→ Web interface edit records
━━━━━━
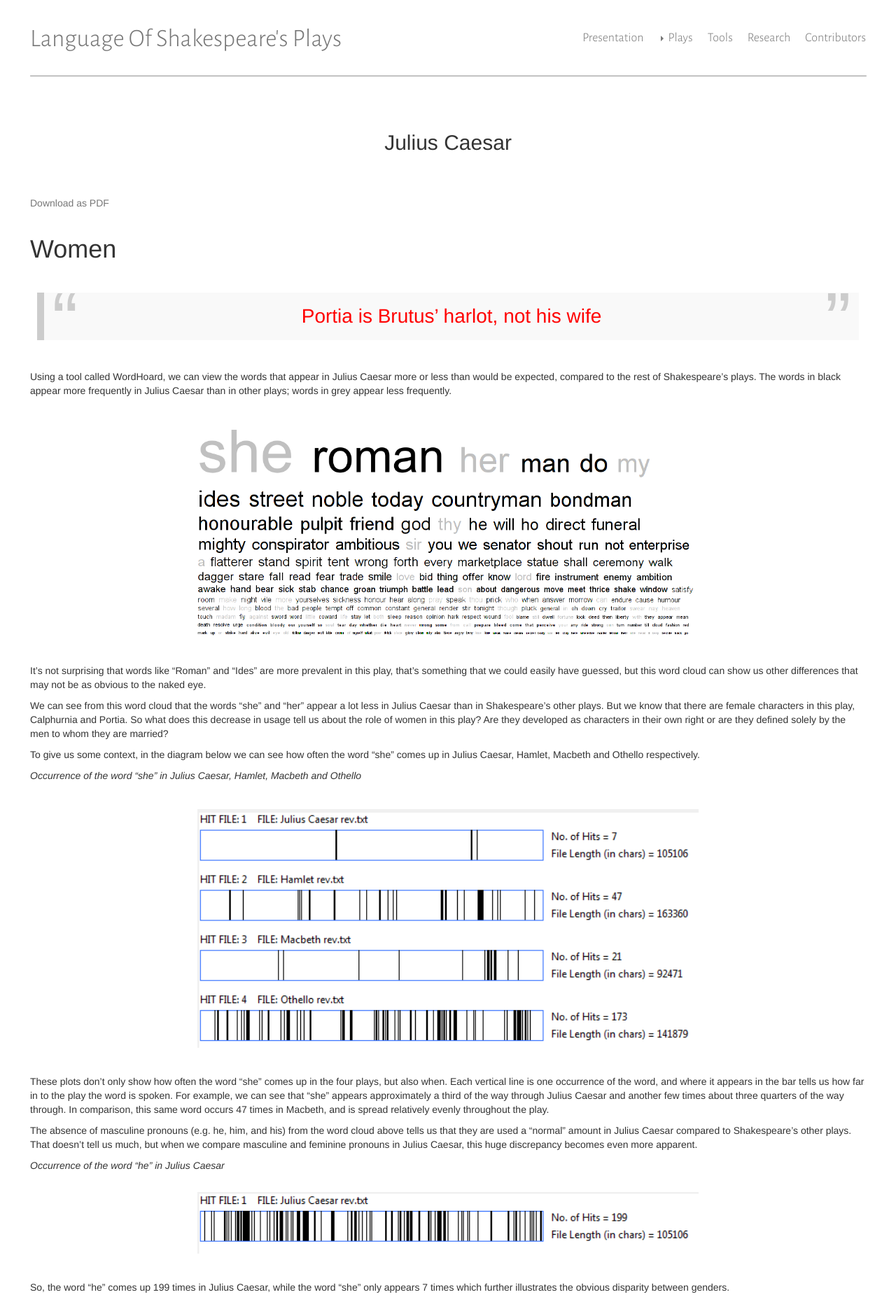
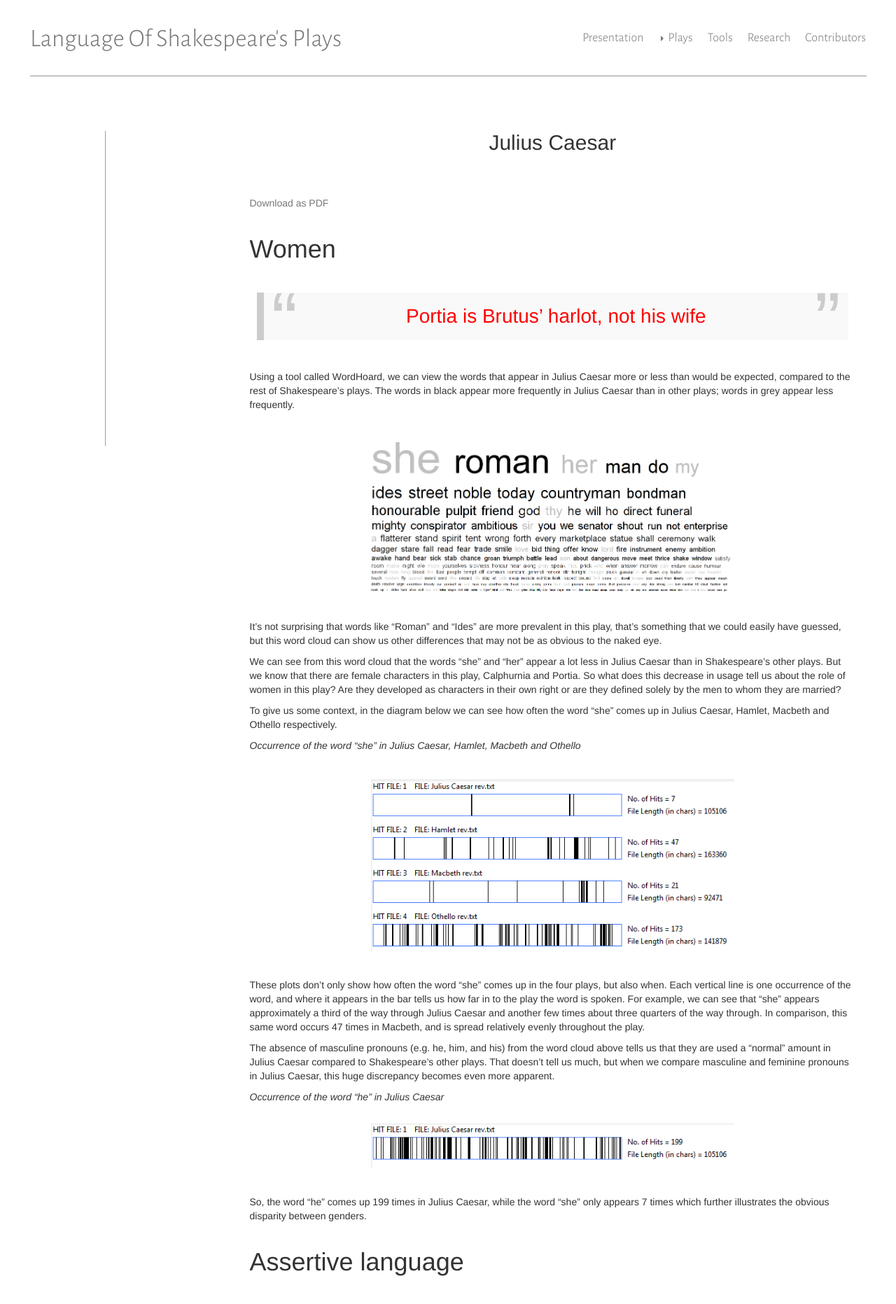
Before and after one commit to iahmed0/SU-LOSP.github.io, a Jekyll site: the page built from _analyses/julius_caesar/index.md, in a window 1280 px wide. Shown: the top 1863 px of the page at 70% size. Built offline with Jekyll 4.4.1, drawn with Linux system fonts in a browser that asks for light colours.

Commit message:
First attempt with the play submenu

```diff
--- a/_config.yml
+++ b/_config.yml
@@ -13,5 +13,10 @@
     -
         values:
             layout: "page"
+    -
+        scope:
+            type: "analyses"
+        values:
+            layout: "analysis"
 
 markdown: "kramdown"
--- /dev/null
+++ b/_layouts/analysis.html
@@ -0,0 +1,20 @@
+---
+layout: default
+---
+
+<nav class="col-md-3">
+  <ul id="play-sections">
+  </ul>
+</nav>
+
+<article class="col-md-9">
+  <header>
+    <h2>{{ page.title }}</h2>
+  </header>
+
+  <div class="content">
+    {{ content }}
+  </div>
+</article>
+
+<script charset="utf-8" src="/assets/js/analysis.js"></script>
--- a/assets/css/main.scss
+++ b/assets/css/main.scss
@@ -136,6 +136,23 @@
 
 main {
     margin: 3em 0 3em 0;
+
+    & nav {
+        font-family: "Alegreya";
+        font-size: 1.2em;
+
+        & ul {
+            height: 50vh;
+            position: fixed !important;
+            border-right: 1px solid lighten($link-color, 15%);
+            padding: 2em 3.5em 2em 2em;
+            margin-right: 1em;
+        }
+
+        & li {
+            list-style: none;
+        }
+    }
 }
 
 article {
@@ -147,6 +164,9 @@
             margin: 0 0 2em 0;
         }
     }
+
+    & .content {
+        right: 0;
 
         & h1 {
             margin: 1em 0 1em 0;
@@ -191,17 +211,25 @@
             text-align: center;
         }
 
+        & dl {
+            margin: 2em 0 2em 0;
+        }
+
+        & dt {
+            margin-top: 1em;
+        }
+
         & img {
             width: 100%;
             margin: 2em 0 2em 0;
             padding: 0 20% 0 20%;
         }
 
-    & dl {
+        dl {
             margin: 2em 0 2em 0;
         }
 
-    & dt {
+        dt {
             margin-top: 1em;
         }
 
@@ -214,3 +242,4 @@
             float: left;
         }
     }
+}
--- /dev/null
+++ b/assets/js/analysis.js
@@ -0,0 +1,13 @@
+(function() {
+  // Dynamically generate the submenu
+  var nav = document.getElementById('play-sections');
+  var titles = document.querySelectorAll('article .content h1');
+  Array.forEach(titles, function(title) {
+    var li = document.createElement('li');
+    var a = document.createElement('a');
+    a.setAttribute('href', '#' + title.getAttribute('id'));
+    a.innerHTML = title.innerHTML;
+    li.appendChild(a);
+    nav.appendChild(li);
+  });
+})();
```
Lines whose indentation alone changed are shown as unchanged.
━━━━━━
→ Assignment
Determine the number of lines above holding the string "margin". Reply with it and nothing more.

→ Written answer
9